Pointing out that the oil is a uniquely "geopolitical commodity," since much of the world's crude oil resources are nationalized, Oelkers said that companies like Texaco must form partnerships with national, and sometimes regional, governments to obtain lucrative drilling contracts. He noted that new supply patterns had intensified globalization in the industry. "Every country now wants its own refinery," added Oelkers, "which will change the flow of the commodity. Each new refinery impacts the price of oil all over the world." He added that, in the future, Texaco would continue to form strategic alliances, such as the joint venture the company runs with Shell Oil, to increase efficiency and drive down costs. Oelkers himself is on the management committee of Star Enterprises, a partnership between Texaco and Saudi Refining Inc., which markets under the Texaco banner in 26 states.

A Wealth of Marketing and Financial Experience
Soon after receiving his degree in Business Administration from Pace in 1966, Oelkers joined Texaco's auditing department. In 1977, he was named manager of internal auditing and two years later became head of the unit. He later moved over to Texaco's marketing and product management unit and in 1993 was promoted to senior vice president of Texaco's refining and marketing operation. In his current position as president of Texaco International Trader Inc., Oelkers oversees worldwide trading of the company's crude oil reserves.

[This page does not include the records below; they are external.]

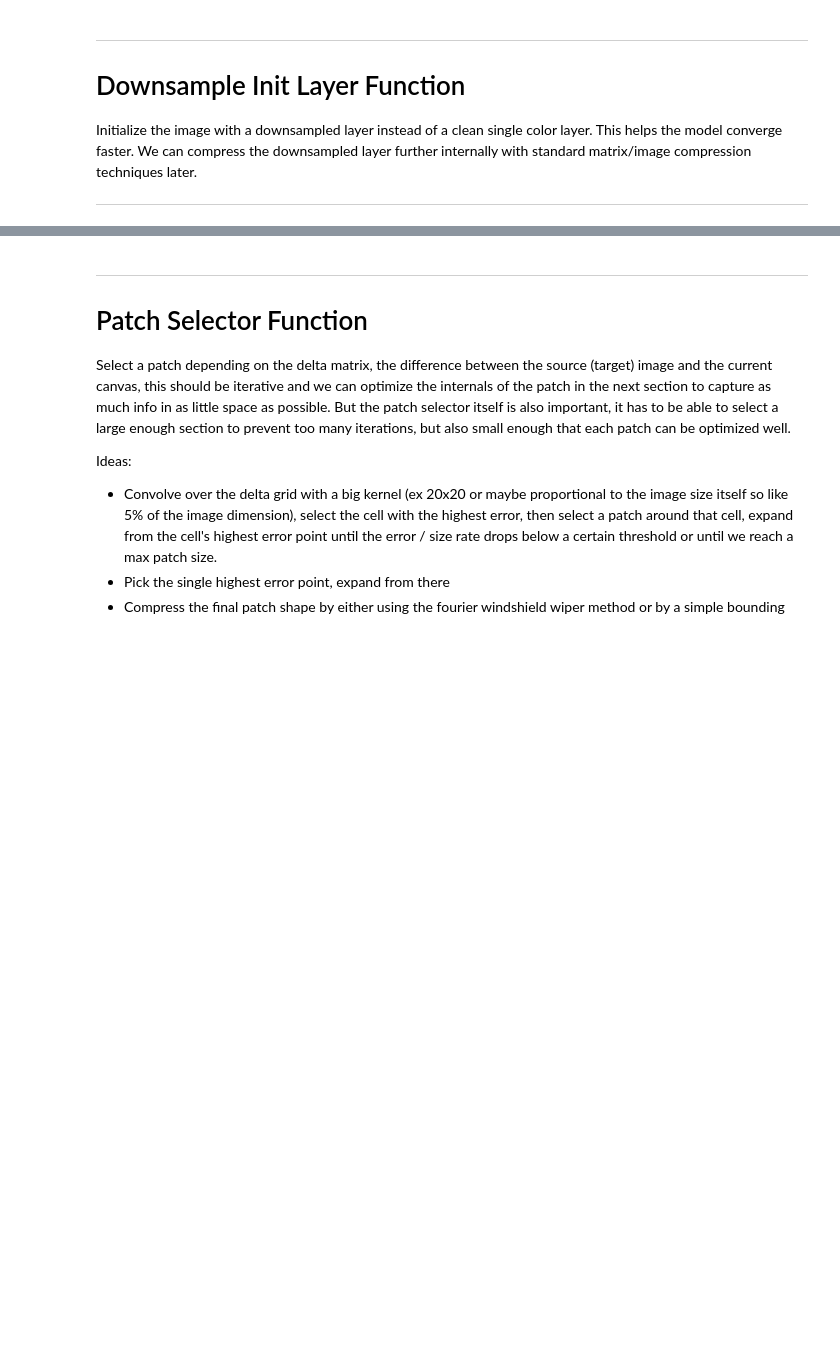
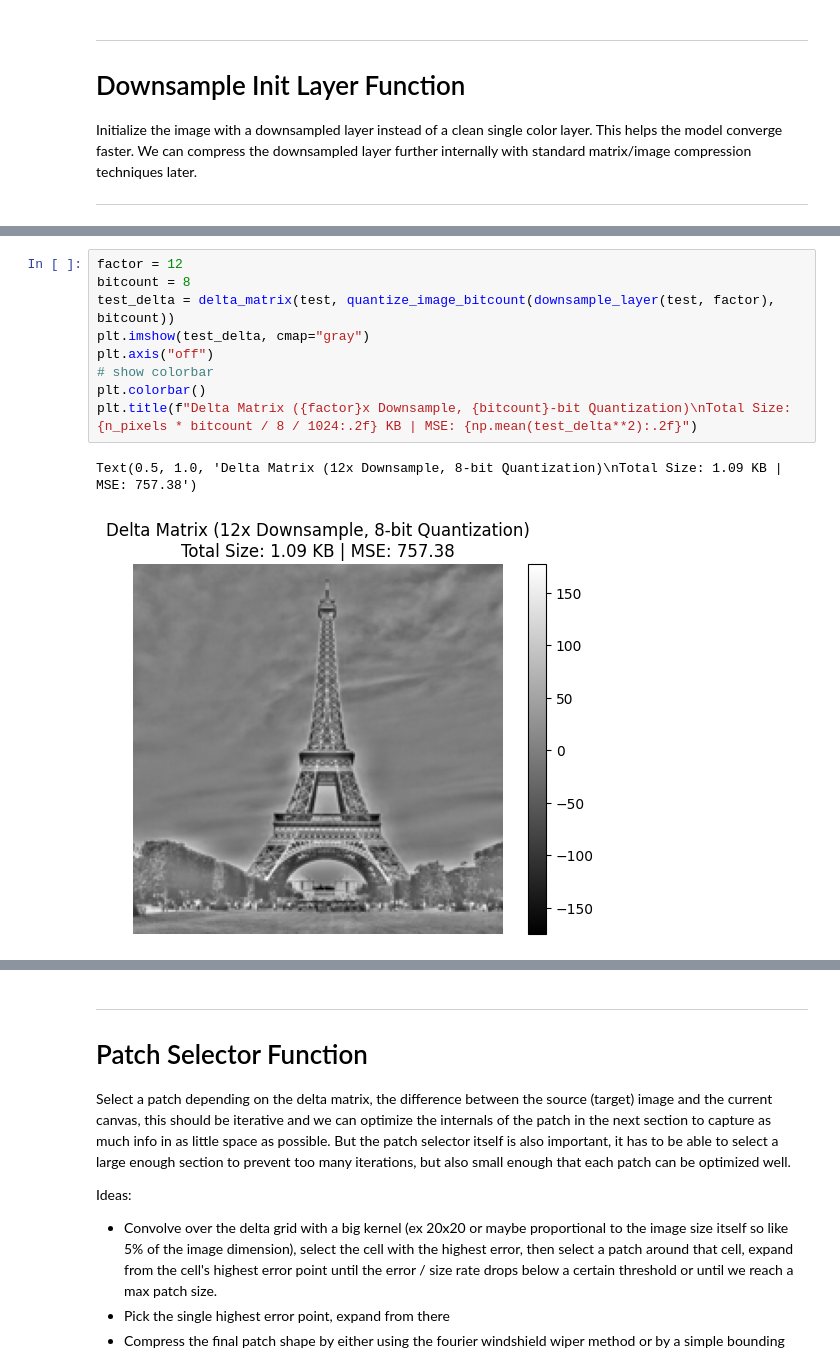
Before and after one commit to EgeEken/PBC, a Jupyter notebook: PBC3_DEV.ipynb, the cells around one changed output, grey strips where cells are left out. Drawn from its saved outputs; the diff is of its cells as text; blank space fills up the shorter version.

```diff
--- a/PBC3_DEV.ipynb
+++ b/PBC3_DEV.ipynb
@@ -41,0 +155,12 @@ Initialize the image with a downsampled layer instead of a clean single color la
+# %%
+factor = 12
+bitcount = 8
+test_delta = delta_matrix(test, quantize_image_bitcount(downsample_layer(test, factor), bitcount))
+plt.imshow(test_delta, cmap="gray")
+plt.axis("off")
+# show colorbar
+plt.colorbar()
+plt.title(f"Delta Matrix ({factor}x Downsample, {bitcount}-bit Quantization)\nTotal Size: {n_pixels * bitcount / 8 / 1024:.2f} KB | MSE: {np.mean(test_delta**2):.2f}")
+# %% [output]
+Text(0.5, 1.0, 'Delta Matrix (12x Downsample, 8-bit Quantization)\nTotal Size: 1.09 KB | MSE: 757.38')
+[figure, added]
```
Also changed, not shown: parts of 8 cells of this notebook.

As with many dynamic and busy business people, Oelkers somehow finds the time to be active in a number of civic, professional, and charitable organizations. He is on the Financial Accounting Standards Board's Advisory Committee and serves on the Board of Directors of the United Way of Stamford, Connecticut. He has been a member of Pace University's Board of Trustees since 1997 and was honored last spring by Lubin's Iota Lambda chapter of Beta Alpha Psi as a distinguished alumnus.